by Jane Kurtz
It seems like a simple question—suggesting a clean desk and a row of tip-sharp #2 pencils (assuming anybody remembers what those are).
At my messy desk, I type answers to interview questions. I type responses to students enrolled in the Vermont College of Fine Arts MFA in children’s and YA literature program. I pay bills and dodge the swordfish that lurk in Quicken.
Rarely do I dream there, pulling words out of the air and onto paper or screen.
One time, I vowed to document every place I worked on a book. The photos included airplanes and vans and libraries and a lovely patio in the Philippines where I was doing an author visit. Now that I teach every semester, I don’t speak as often, although I was in a Russian international school last month—and, yes, writing on the long flight.
But for my new middle grade novel, Planet Jupiter, three places pop to mind.
The first was a yard choked with ivy and creeping buttercup. This Portland house was a rental in a run-down neighborhood for decades, and I didn’t mind sharing the yard with weeds. In fact, I declared, I was a friend of weeds. I transplanted a lovely plant with yellow flowers and maroon leaves, hoping it would spread like crazy.
And crazy is how it spreads!
Some kinds of oxalis are well-behaved. But I had a “little nasty” sometimes known as creeping wood sorrel. It sucks nutrients and moisture out of the soil, throws down tough tap roots, and can spit its seeds (as many as 5,000 to a plant) as far as 13 feet away. Yikes.

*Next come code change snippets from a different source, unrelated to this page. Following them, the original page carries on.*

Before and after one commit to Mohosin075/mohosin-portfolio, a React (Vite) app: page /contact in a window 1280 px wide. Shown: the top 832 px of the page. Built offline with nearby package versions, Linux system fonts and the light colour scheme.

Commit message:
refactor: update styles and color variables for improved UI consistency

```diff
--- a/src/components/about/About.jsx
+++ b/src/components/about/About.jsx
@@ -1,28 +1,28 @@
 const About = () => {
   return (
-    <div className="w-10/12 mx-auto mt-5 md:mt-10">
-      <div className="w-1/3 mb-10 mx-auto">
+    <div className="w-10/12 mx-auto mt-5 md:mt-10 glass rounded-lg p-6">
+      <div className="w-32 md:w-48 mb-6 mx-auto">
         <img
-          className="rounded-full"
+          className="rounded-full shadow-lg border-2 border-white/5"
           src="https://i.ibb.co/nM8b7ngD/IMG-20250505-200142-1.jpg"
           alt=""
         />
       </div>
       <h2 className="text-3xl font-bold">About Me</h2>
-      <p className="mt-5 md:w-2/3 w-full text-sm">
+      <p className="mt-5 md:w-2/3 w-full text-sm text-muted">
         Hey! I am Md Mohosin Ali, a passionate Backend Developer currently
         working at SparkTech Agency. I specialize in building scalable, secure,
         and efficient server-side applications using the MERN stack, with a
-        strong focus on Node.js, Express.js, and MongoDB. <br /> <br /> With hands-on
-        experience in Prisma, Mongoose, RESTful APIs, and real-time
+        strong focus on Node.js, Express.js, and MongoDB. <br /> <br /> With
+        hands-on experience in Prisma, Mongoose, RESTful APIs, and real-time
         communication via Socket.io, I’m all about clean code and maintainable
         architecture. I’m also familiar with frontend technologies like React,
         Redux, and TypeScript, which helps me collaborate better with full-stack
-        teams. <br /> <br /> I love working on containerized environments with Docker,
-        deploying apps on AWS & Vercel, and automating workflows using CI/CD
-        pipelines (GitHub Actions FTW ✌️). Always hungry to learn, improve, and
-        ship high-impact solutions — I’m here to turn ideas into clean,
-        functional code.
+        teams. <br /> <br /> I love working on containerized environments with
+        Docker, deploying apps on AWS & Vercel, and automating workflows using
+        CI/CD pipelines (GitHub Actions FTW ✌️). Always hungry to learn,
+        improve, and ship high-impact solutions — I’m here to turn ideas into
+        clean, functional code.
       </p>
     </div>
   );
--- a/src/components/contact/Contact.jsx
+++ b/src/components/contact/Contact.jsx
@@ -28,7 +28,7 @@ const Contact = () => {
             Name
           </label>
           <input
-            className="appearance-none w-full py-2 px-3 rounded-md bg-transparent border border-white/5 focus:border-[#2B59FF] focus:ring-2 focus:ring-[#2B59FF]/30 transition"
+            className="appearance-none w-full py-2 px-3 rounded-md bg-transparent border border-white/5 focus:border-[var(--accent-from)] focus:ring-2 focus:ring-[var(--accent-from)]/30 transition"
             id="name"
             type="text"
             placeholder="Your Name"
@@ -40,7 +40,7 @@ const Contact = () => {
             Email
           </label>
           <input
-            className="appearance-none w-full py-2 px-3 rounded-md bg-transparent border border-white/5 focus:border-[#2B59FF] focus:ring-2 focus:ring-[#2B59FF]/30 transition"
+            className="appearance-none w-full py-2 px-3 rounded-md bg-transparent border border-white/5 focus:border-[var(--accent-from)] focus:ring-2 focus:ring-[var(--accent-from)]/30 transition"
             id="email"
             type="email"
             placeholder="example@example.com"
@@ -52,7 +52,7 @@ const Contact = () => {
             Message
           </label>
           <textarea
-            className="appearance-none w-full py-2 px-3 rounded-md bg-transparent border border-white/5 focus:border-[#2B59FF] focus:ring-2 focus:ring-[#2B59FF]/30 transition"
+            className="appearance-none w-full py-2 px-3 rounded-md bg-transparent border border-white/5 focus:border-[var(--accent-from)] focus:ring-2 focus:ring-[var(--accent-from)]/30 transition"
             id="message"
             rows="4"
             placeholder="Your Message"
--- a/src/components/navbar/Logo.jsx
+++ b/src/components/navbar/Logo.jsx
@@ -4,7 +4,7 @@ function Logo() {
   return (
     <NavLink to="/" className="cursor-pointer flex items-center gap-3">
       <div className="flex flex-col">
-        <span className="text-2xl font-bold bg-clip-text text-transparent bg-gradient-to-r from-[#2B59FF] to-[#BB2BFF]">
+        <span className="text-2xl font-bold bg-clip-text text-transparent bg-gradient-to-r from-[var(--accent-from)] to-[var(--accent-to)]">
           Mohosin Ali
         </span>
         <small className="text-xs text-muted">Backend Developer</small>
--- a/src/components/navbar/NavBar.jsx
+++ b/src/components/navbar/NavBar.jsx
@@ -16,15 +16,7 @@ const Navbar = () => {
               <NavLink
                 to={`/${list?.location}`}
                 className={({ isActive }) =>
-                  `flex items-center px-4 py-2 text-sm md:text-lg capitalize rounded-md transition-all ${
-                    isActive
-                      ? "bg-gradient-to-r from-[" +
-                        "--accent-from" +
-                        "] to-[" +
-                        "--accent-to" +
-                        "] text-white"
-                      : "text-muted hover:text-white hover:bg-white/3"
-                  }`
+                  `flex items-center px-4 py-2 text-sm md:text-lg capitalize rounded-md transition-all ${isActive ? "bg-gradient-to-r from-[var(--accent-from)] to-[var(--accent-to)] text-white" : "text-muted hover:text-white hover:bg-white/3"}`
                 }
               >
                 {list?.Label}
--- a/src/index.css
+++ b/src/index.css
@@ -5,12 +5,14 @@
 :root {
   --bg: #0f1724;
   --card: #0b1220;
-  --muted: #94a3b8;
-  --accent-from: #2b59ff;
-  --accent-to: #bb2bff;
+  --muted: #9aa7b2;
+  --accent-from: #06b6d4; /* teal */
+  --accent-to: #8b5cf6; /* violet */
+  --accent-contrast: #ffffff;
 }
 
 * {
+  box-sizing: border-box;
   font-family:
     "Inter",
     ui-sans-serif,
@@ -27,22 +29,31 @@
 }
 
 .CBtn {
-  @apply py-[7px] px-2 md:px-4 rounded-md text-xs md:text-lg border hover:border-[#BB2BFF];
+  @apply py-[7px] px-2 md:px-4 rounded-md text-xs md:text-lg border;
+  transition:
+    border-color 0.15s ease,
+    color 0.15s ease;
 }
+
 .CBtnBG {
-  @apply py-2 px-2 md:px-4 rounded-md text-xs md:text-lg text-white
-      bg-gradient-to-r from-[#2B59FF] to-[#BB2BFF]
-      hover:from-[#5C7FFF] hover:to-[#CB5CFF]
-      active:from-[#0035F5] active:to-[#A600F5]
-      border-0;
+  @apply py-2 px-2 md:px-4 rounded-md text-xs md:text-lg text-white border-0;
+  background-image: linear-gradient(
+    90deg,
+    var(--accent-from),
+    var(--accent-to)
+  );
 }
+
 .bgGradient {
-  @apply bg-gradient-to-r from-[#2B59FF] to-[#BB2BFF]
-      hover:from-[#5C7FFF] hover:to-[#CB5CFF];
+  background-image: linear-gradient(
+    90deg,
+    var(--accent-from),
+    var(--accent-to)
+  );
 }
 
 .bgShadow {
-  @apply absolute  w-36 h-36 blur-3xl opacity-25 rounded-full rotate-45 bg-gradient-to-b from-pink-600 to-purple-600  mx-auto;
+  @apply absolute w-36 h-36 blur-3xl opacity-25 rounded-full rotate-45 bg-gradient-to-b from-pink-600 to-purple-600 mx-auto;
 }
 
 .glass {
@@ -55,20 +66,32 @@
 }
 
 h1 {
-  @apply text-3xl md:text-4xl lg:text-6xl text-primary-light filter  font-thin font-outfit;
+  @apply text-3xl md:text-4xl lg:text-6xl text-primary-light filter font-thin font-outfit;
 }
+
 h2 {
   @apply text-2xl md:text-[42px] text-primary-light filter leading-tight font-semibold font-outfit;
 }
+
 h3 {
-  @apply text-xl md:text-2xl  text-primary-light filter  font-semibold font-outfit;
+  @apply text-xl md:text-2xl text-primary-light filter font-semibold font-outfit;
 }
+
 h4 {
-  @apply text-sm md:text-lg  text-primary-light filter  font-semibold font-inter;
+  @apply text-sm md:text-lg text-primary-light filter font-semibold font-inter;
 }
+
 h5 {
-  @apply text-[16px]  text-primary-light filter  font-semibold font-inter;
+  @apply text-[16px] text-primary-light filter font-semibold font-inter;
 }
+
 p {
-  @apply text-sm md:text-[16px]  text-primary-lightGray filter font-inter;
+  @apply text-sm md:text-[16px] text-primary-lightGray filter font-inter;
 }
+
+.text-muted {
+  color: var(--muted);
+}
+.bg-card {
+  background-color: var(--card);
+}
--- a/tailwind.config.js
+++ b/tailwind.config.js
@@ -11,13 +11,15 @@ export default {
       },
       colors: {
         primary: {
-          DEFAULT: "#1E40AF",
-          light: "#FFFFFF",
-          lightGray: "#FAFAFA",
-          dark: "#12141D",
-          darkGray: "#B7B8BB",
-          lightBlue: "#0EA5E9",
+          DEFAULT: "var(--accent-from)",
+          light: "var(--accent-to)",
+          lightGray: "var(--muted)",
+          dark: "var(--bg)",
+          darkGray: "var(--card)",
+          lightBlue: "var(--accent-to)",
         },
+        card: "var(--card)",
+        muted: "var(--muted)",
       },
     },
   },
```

I loved eating blackberries from my very own yard. Turns out they were Himalayan blackberries spread up and down the West Cost by Luther Burbank, who was on a quest to develop fruits and vegetables that could be shipped on America’s new transcontinental railroad.
Burbank had success stories including freestone peaches, Shasta daisies, and elephant garlic. But Himalayan blackberries erode soil and crowd out native plants and animals. In Oregon, they fill fields and cover tractors. Did I work to dig it out!
(Yes, Jupiter eats a grasshopper.)
Every time I was out exploring roots and soil, I came in to jot down a few more sentences for my scenes.
The second location was Ethiopian culture camp.
In 2004, the peak year for Americans adopting from overseas, 22,884 children arrived from places like China and Ethiopia and South Korea. International adoption turns out to be anything but easy for most U.S. families. I did my best to be a humble listener to people’s truths.
Finally, last summer, I was finishing a revision of Planet Jupiter when I was selected as one of two faculty members in the VCFA MFA program to lead residency in Bath, England. I went early--to sightsee and get over jet lag. Instead, I spent an entire day in a charming, historic B&B not setting one toe outside the door, writing, talking to no one except my brother (via Whatsapp), because I was hopelessly stuck.
Luckily, outside the window was a busker, singing Irish tunes.
I once asked a painter if it was true for her what people say about writing a novel…that it doesn’t teach you how to write the next one. She said, “Of course. Because if I painted to a formula, my work would be formulaic.”
Although I went to Bath to teach, it was a crucial place for me to learn the things I needed for my final touches of my revision. For me, to be a writer is to write everywhere with an open heart and learner mind.